de·cum·bent

 (dĭ-kŭm′bənt)
adj.
1. Lying down; reclining.
2. Botany Lying or growing on the ground but with erect or rising tips: decumbent stems.

[Latin dēcumbēns, dēcumbent-, present participle of dēcumbere, to lie down : dē-, de- + -cumbere, to lie down.]

de·cum′bence (-bəns), de·cum′ben·cy (-bən-sē) n.
American Heritage® Dictionary of the English Language, Fifth Edition. Copyright © 2016 by Houghton Mifflin Harcourt Publishing Company. Published by Houghton Mifflin Harcourt Publishing Company. All rights reserved.

decumbent

(dɪˈkʌmbənt)
adj
1. lying down or lying flat
2. (Botany) botany (of certain stems) lying flat with the tip growing upwards
[C17: from Latin dēcumbēns, present participle of dēcumbere to lie down]
deˈcumbence, deˈcumbency n
deˈcumbently adv
Collins English Dictionary – Complete and Unabridged, 12th Edition 2014 © HarperCollins Publishers 1991, 1994, 1998, 2000, 2003, 2006, 2007, 2009, 2011, 2014

de•cum•bent

(dɪˈkʌm bənt)
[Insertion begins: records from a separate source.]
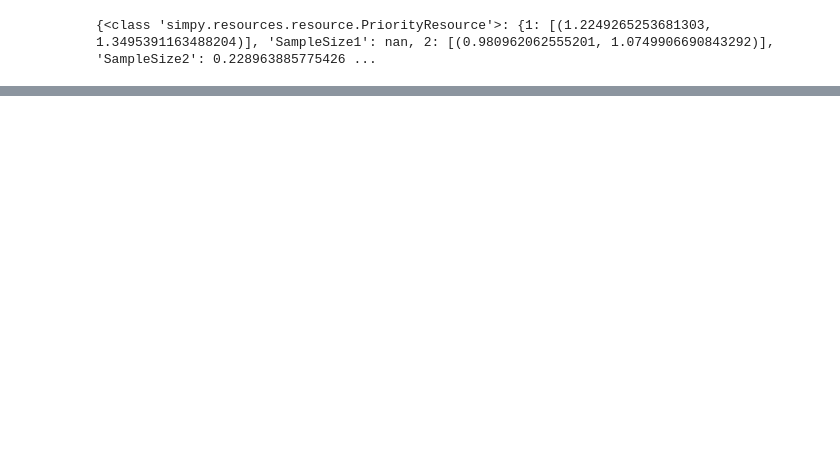
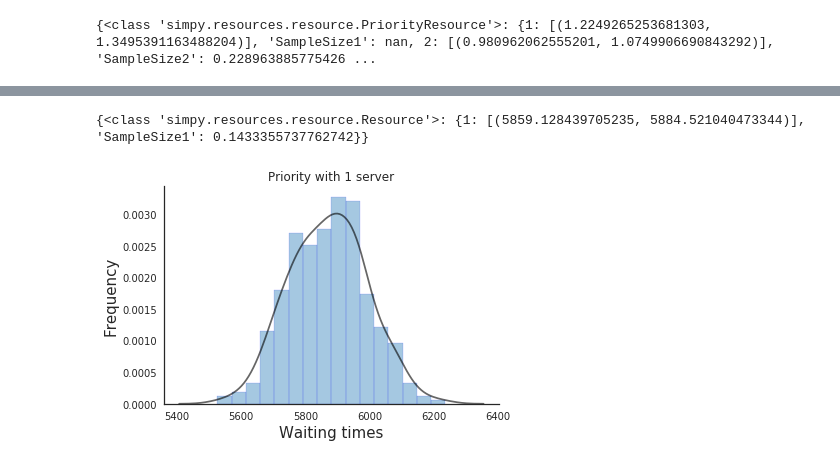
Before and after one commit to popoiopo/StochasticSim, a Jupyter notebook: Lennart/Opd 2/Bas_seaborn.ipynb, the cells around one changed output, grey strips where cells are left out. Saved outputs shown, nothing was run; the diff lists cells and outputs as text; code cells hidden in the pictures; blank space fills up the shorter version.

```diff
--- a/Lennart/Opd 2/Bas_seaborn.ipynb
+++ b/Lennart/Opd 2/Bas_seaborn.ipynb
@@ -436,7 +457,7 @@ print(getConf(resourceRunLT, "blockMean", 1, lI, serveT, rho))
 sns.set_style("white")
 sns.set_context("notebook")
 ax = sns.distplot(
-    resourceRunLT.loc[(resourceRunLT.Resource == "PriorityResource")
+    resourceRunLT.loc[(resourceRunLT.Resource == "Resource")
                        & (resourceRunLT.Helpers == 1)]["blockMean"],
     hist_kws={
         "rwidth": 1,
@@ -451,3 +472,4 @@ ax.set_xlabel('Waiting times', fontsize=15)
 ax.set_ylabel('Frequency', fontsize=15)
 ax.set_title('Priority with 1 server')
 sns.despine(ax=ax)
+# %% [output]
@@ -453,0 +479,2 @@ sns.despine(ax=ax)
+{<class 'simpy.resources.resource.Resource'>: {1: [(5859.128439705235, 5884.521040473344)], 'SampleSize1': 0.1433355737762742}}
+[figure, added]
```
Also changed, not shown: parts of 8 cells of this notebook, 4 other files.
adj.
1. lying on the ground with the extremity tending to rise: decumbent stems.
2. recumbent.
[1635–45; < Latin dēcumbent-, s. of dēcumbēns, present participle of dēcumbere=- de- + -cumbere; see recumbent]
de•cum′bence, de•cum′ben•cy, n.
Random House Kernerman Webster's College Dictionary, © 2010 K Dictionaries Ltd. Copyright 2005, 1997, 1991 by Random House, Inc. All rights reserved.
ThesaurusAntonymsRelated WordsSynonymsLegend:
Adj.1.decumbent - lying downdecumbent - lying down; in a position of comfort or rest
unerect - not upright in position or posture
Based on WordNet 3.0, Farlex clipart collection. © 2003-2012 Princeton University, Farlex Inc.

decumbent

adjective
The American Heritage® Roget's Thesaurus. Copyright © 2013, 2014 by Houghton Mifflin Harcourt Publishing Company. Published by Houghton Mifflin Harcourt Publishing Company. All rights reserved.
References in periodicals archive ?
The other structure had a rounder shape measuring approximately 2.7x2.6cm, with variable topography when the animal was repositioned for better exposure (still in dorsal decumbency), occupying the left lateral abdominal area superimposed to the first described structure or superimposed to the vertebral column at the thoracolumbar transition (Figure 1A and B).
Infected animals develop tremors and incoordination that progress to decumbency and death.
Rostrocaudal projection was chosen to observe the foramen magnum, with the animal in dorsal decumbency, a vertical X-ray beam and with the zigomatic arch with an angle from 45[degrees] to 75[degrees] to the table.